Many of the big players at Hudson Yards are intended to be destination dining, like Thomas Keller’s restaurant or David Chang’s, but Fernald doesn’t expect her restaurant to be quite like that. The new restaurant isn’t opening as a full-service deal; like her farm, scale is the point. She doesn’t think the new Belcampo will attract a ton of tourists — “They might be more of a Shake Shack audience,” she says — so Hudson Yards means a built-in audience of local office workers and residents. With bowls starting at $14, it’s a touch more expensive than even upscale fast-food players like Sweetgreen, but the target is people who potentially care about health, wellness, the environment, and organic products for regular consumption, not just as a special occasion.
And though a butcher shop won’t be at this location — “Who’s going to walk around that fancy mall with raw meat?” Fernald says — a special case in the middle of the restaurant will showcase some of the finer cuts of meat from the farm, available for a slightly spendier dinner at the restaurant. To start, it will feature pork chops from acorn-finished Ossabaw pigs, a “super-marbled” meat that she likens to an Iberico. It will cost close to $40 a pound, and diners can pay an extra $20 to have the restaurant cook it to eat in the restaurant. “Anything super sexy and fun like that, I’ll put in the case,” she says.
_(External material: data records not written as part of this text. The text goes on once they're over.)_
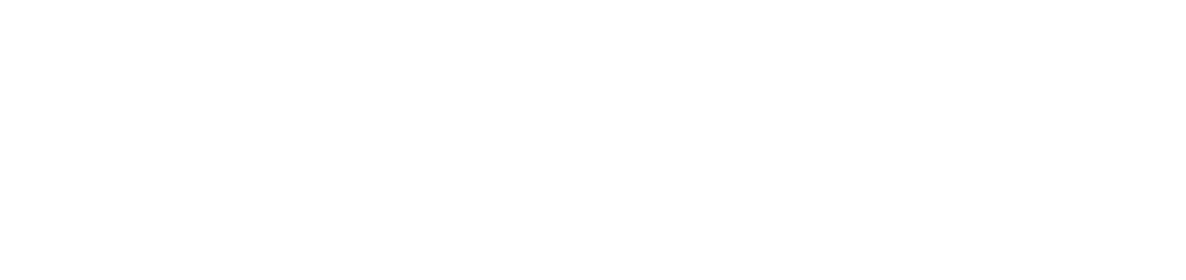
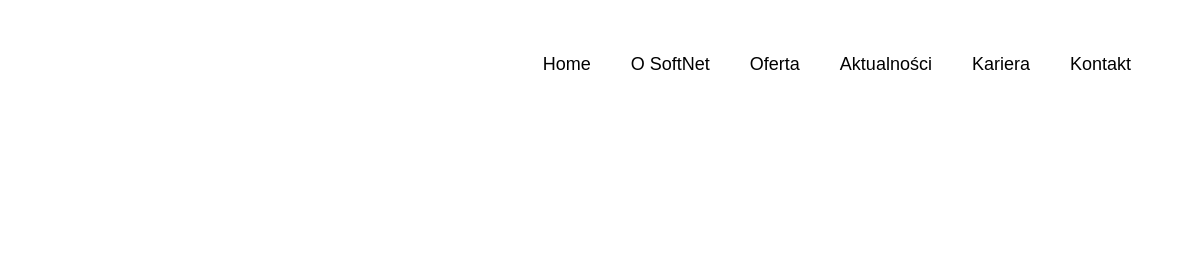
Before and after one commit to Redpike/softnet-website, a Gatsby site: page / in a window 1280 px wide. Shown: the top 280 px of the page, 94-1280 px from the left. Built offline with nearby package versions, Linux system fonts and the light colour scheme; Gatsby itself is replaced by a stand-in of ours.

Commit message:
Create separated component for menu, add DesktopMenu component

```diff
--- a/src/assets/styles/theme.js
+++ b/src/assets/styles/theme.js
@@ -21,7 +21,8 @@
     },
     mq: {
         huge: `@media (min-width: 1440px;)`,
+        desktop_lt: `@media (max-width: 1023px)`,
         desktop: `@media (min-width: 1024px)`,
-        tablet: `@media (mix-width: 768px)`
+        tablet: `@media (min-width: 768px)`
     }
 };
--- /dev/null
+++ b/src/components/DesktopMenu/DesktopMenu.js
@@ -0,0 +1,49 @@
+import React from 'react';
+import { Link } from 'gatsby';
+import styled from 'styled-components';
+import PropTypes from 'prop-types';
+import menuItems from '../../shared/MenuItems';
+
+const DesktopMenuWrapper = styled.div`
+    ${({ theme }) => theme.mq.desktop_lt} {
+        display: none;
+    }
+`;
+
+const MenuLinksWrapper = styled.ul`
+    margin: 0;
+    padding: 0;
+    display: flex;
+    flex-direction: row;
+    justify-content: space-between;
+`;
+
+const MenuLink = styled.li`
+    margin: 0 20px;
+    list-style: none;
+    font-family: ${({ theme }) => theme.font.family.montserrat};
+    font-size: 1.8rem;
+`;
+
+const DesktopMenu = ({ isDesktop }) => (
+    <DesktopMenuWrapper>
+        <MenuLinksWrapper>
+            {menuItems.map(item => (
+                <MenuLink key={item}>
+                    {item}
+                    {/* <Link to={item}>{item}</Link> */}
+                </MenuLink>
+            ))}
+        </MenuLinksWrapper>
+    </DesktopMenuWrapper>
+);
+
+DesktopMenu.propTypes = {
+    isDesktop: PropTypes.bool
+};
+
+DesktopMenu.defaultProps = {
+    isDesktop: true
+};
+
+export default DesktopMenu;
--- a/src/components/Hamburger/Hamburger.js
+++ b/src/components/Hamburger/Hamburger.js
@@ -9,7 +9,6 @@
     position: relative;
     right: -15px;
     z-index: 9999;
-
     ${({ theme }) => theme.mq.desktop} {
         display: none;
     }
--- a/src/components/Header/Header.js
+++ b/src/components/Header/Header.js
@@ -4,6 +4,7 @@
 import { Link } from "gatsby";
 import Hamburger from "../Hamburger/Hamburger";
 import MobileMenu from "../MobileMenu/MobileMenu";
+import DesktopMenu from "../DesktopMenu/DesktopMenu";
 
 const HeaderWrapper = styled.nav`
     padding: 35px;
@@ -46,6 +47,7 @@
     return (
         <HeaderWrapper>
             <Link to="/"><HeaderLogo /></Link>
+            <DesktopMenu />
             <Hamburger onClick={toggleMobileMenu} isOpen={isMenuOpen} />
             <MobileMenu isOpen={isMenuOpen} />
         </HeaderWrapper>
--- a/src/components/MobileMenu/MobileMenu.js
+++ b/src/components/MobileMenu/MobileMenu.js
@@ -1,6 +1,7 @@
 import React from 'react';
 import styled from 'styled-components';
 import PropTypes from 'prop-types';
+import menuItems from '../../shared/MenuItems';
 
 const MobileMenuWrapper = styled.div`
     position: fixed;
@@ -41,12 +42,6 @@
     transition: opacity .25s .2s ease-in-out;
 `;
 
-const menuItems = [
-    'Home',
-    'SoftNet',
-    'Praca'
-];
-
 const MobileMenu = ({ isOpen }) => (
     <MobileMenuWrapper isOpen={isOpen}>
         <MobileMenuLinksWrapper>
--- /dev/null
+++ b/src/shared/MenuItems.js
@@ -0,0 +1,10 @@
+const menuItems = [
+    'Home',
+    'O SoftNet',
+    'Oferta',
+    'Aktualności',
+    'Kariera',
+    'Kontakt'
+];
+
+export default menuItems;
```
New York is the next big step for Fernald in making Belcampo more ubiquitous. The big question with a sustainable meat company like hers, of course, is that sustainability and mass market don’t always go together. But she’s not looking to swallow that much more farmland, and she’s not looking to open a huge chain restaurant, she says. At most, her vision only calls for about 10 locations. In the future, she instead wants to certify other farmers, essentially making the “Belcampo” partnership a moniker that’s akin to official organic or humane ones. Grocery store products will be a bigger play.
“The landscape of your available meat is really crappy. We’re settling. Ninety-nine percent is from feed lots; it’s from animals kept inhumanely,” she says. “It’s bad for human health, and the impact for the environment is terrible. And I don’t want us all to eat genetically modified fake burgers. I want to be a real option, not just a sideline player.”